How?!!!!!

In order to move well in bodyweight training exercises you have to already have good mobility and stability because there is nothing to give your body feedback and assistance. One of the big reasons people bend right over on a bodyweight squat, look like they are walking on a tightrope on a split squat or lunge, squat their hip hinges, and flail around on dead bugs and bird dogs is because they don’t have this important feedback or assistance.

Coach Cory Cripe shows how a client becomes SO much better in the split squat if they are able to use load in a very specific way to integrate better core stability. 

Bodyweight training is tremendous for workouts IF someone already knows how to move well because your body relies on what are called more reflexive stability methods. That means our nervous system knows how, how much, and when to create the most stability in a movement. You could imagine such qualities requires one to already have some good fitness in order to perform any bodyweight training exercise well.

Won’t loading someone with chronic low back pain only increase the chances we cause that flare up we wanted to avoid so badly? I TOTALLY appreciate the apprehension, but that implies we are using weight to challenge the movement pattern. In DVRT, something we teach a lot with tools like Ultimate Sandbags, kettlebells, bands, and more (because these tools do a great job of giving feedback in ALL different ways) is that they allow us to teach people HOW to create stability when they need it to produce better movement.

bodyweight training

None of the above exercises are “bad”, but for the individual they need the RIGHT type of feedback and all of a sudden they can create a great squat. 

Using tools to teach how to develop stability can be transformative because it takes SO much less time to teach people how to exercise better, but something also more important.
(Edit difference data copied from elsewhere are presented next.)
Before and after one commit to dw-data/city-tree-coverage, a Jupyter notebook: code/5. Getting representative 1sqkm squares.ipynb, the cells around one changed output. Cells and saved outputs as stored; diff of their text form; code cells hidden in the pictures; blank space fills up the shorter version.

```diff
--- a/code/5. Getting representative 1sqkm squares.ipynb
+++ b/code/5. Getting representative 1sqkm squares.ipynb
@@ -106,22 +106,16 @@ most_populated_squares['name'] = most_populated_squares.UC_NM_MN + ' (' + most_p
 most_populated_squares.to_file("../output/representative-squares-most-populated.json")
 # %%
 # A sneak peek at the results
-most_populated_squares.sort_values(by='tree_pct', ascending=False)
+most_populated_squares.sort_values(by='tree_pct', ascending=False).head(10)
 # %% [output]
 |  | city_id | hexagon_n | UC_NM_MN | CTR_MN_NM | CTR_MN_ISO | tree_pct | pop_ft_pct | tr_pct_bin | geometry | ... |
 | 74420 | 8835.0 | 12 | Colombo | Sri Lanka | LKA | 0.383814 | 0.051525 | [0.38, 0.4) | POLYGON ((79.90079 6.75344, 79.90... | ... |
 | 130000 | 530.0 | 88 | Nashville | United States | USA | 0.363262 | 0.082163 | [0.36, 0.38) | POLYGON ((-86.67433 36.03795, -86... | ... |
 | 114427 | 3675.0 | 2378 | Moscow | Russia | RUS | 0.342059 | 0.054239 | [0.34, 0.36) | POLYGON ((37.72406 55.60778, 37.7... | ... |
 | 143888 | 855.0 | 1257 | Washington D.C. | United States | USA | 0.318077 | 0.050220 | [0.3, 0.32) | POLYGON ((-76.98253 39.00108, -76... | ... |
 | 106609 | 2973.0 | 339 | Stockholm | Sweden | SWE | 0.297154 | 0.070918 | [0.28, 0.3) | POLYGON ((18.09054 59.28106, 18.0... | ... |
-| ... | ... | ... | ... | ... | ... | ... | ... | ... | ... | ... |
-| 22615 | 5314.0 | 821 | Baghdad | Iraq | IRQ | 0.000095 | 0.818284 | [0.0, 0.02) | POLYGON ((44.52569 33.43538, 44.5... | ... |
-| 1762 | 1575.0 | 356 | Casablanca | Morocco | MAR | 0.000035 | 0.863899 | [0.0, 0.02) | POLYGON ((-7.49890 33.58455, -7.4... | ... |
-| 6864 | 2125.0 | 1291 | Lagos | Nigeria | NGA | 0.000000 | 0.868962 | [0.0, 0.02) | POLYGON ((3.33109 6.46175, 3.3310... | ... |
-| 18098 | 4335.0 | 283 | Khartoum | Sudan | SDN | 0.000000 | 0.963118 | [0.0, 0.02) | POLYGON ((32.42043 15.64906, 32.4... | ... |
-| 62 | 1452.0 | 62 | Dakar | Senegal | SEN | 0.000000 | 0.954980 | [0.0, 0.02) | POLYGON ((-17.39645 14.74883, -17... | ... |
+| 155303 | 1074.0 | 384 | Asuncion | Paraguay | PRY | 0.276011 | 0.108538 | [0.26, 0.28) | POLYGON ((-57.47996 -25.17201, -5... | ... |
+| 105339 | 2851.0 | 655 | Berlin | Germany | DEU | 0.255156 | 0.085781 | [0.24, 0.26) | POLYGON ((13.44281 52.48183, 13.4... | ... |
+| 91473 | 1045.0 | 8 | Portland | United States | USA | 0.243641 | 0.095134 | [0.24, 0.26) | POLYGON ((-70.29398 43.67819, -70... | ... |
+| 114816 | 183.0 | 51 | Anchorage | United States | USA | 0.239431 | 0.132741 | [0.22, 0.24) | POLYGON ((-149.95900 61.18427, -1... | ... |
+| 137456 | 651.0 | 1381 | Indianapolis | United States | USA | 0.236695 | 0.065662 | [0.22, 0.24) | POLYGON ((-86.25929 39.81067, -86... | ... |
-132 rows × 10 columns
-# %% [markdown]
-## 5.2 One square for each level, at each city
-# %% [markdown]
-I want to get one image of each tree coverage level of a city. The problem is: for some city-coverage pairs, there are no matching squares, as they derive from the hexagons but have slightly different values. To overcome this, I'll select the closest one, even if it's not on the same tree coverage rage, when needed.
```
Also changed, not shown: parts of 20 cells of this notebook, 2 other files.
That is exercise doesn’t have to hurt! Maybe the single BIGGEST reason that anyone with pain doesn’t want to exercise is they think that exercise HAS to hurt in order to be effective. Unfortunately, the message the fitness industry sends out overall does promote this very idea!

As ridiculous as the above may look to those in the industry we SHOULD be aware that is the perception by not just those with pain, but many who are looking to start an exercise program. If we can in a matter of MINUTES help them see that exercise doesn’t have to be painful, brutal, or anything of the sort to be effective, the impact we can have is the most powerful.

Physical therapist, Jessica Bento gives some great examples of how we implement these strategies for different movements. Each is done with great intention and progressively, but all with the purpose of providing feedback so the lifter has better control, movement, stability, and can benefit faster.

These are just some of the MANY ideas we will teach in our new DVRT Rx Low Back Online Course. You can find more about it HERE and email us at info@ultimatesandbagtraining.com with any questions. We are ONLY taking early bird sign-ups this week and it will start October 3rd.